● **DATA RECORDS**:
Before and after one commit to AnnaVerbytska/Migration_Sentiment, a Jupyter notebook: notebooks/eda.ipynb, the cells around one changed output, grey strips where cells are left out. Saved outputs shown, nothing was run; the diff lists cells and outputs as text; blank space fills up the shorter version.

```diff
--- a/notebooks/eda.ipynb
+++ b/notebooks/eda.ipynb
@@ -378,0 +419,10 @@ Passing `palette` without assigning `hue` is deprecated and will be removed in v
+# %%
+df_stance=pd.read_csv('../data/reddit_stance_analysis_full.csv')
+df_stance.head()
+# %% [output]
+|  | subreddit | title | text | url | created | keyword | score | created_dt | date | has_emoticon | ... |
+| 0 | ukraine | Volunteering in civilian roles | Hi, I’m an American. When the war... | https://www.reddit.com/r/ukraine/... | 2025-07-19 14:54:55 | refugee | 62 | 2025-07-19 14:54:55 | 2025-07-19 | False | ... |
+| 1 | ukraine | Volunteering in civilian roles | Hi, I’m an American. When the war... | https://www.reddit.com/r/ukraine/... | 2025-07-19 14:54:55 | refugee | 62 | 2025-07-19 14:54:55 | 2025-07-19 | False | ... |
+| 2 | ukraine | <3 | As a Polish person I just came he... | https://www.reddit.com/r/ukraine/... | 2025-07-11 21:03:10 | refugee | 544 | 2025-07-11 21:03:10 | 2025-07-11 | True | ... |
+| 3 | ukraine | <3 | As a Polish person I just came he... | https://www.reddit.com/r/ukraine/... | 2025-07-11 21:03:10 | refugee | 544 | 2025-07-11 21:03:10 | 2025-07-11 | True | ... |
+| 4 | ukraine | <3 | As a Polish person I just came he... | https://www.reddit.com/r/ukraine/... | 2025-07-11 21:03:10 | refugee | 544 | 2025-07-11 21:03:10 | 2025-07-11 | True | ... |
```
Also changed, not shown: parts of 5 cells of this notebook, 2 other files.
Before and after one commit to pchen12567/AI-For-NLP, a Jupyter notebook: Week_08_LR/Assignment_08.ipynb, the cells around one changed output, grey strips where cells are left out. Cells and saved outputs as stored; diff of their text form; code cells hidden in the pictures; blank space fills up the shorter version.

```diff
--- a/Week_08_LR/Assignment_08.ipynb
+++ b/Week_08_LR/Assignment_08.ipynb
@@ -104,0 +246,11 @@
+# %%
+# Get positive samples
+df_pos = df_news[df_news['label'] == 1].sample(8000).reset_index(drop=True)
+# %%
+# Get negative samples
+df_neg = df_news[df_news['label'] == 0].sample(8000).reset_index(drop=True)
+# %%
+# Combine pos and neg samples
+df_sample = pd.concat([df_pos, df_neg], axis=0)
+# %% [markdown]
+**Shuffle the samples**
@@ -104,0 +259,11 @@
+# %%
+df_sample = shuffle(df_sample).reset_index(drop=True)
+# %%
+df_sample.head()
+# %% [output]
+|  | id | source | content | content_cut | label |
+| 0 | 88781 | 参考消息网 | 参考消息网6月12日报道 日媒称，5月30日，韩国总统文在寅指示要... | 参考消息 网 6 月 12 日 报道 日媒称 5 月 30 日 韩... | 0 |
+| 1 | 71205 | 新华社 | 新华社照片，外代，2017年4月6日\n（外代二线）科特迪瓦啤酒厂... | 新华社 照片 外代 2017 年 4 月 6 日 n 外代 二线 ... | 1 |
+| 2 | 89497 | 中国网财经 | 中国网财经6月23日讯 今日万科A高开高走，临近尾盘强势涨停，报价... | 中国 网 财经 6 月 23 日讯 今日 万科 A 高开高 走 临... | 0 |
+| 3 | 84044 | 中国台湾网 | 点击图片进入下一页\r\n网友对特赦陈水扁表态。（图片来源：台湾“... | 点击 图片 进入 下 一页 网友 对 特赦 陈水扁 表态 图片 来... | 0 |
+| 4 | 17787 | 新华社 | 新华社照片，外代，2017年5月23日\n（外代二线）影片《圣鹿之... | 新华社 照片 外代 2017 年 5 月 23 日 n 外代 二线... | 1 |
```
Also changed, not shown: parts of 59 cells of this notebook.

● **YOUR ASSIGNMENT**: Scan the data above. Return every line with "blank" in it.

● **WRITTEN RESPONSE**:
Before and after one commit to AnnaVerbytska/Migration_Sentiment, a Jupyter notebook: notebooks/eda.ipynb, the cells around one changed output, grey strips where cells are left out. Saved outputs shown, nothing was run; the diff lists cells and outputs as text; blank space fills up the shorter version.
Before and after one commit to pchen12567/AI-For-NLP, a Jupyter notebook: Week_08_LR/Assignment_08.ipynb, the cells around one changed output, grey strips where cells are left out. Cells and saved outputs as stored; diff of their text form; code cells hidden in the pictures; blank space fills up the shorter version.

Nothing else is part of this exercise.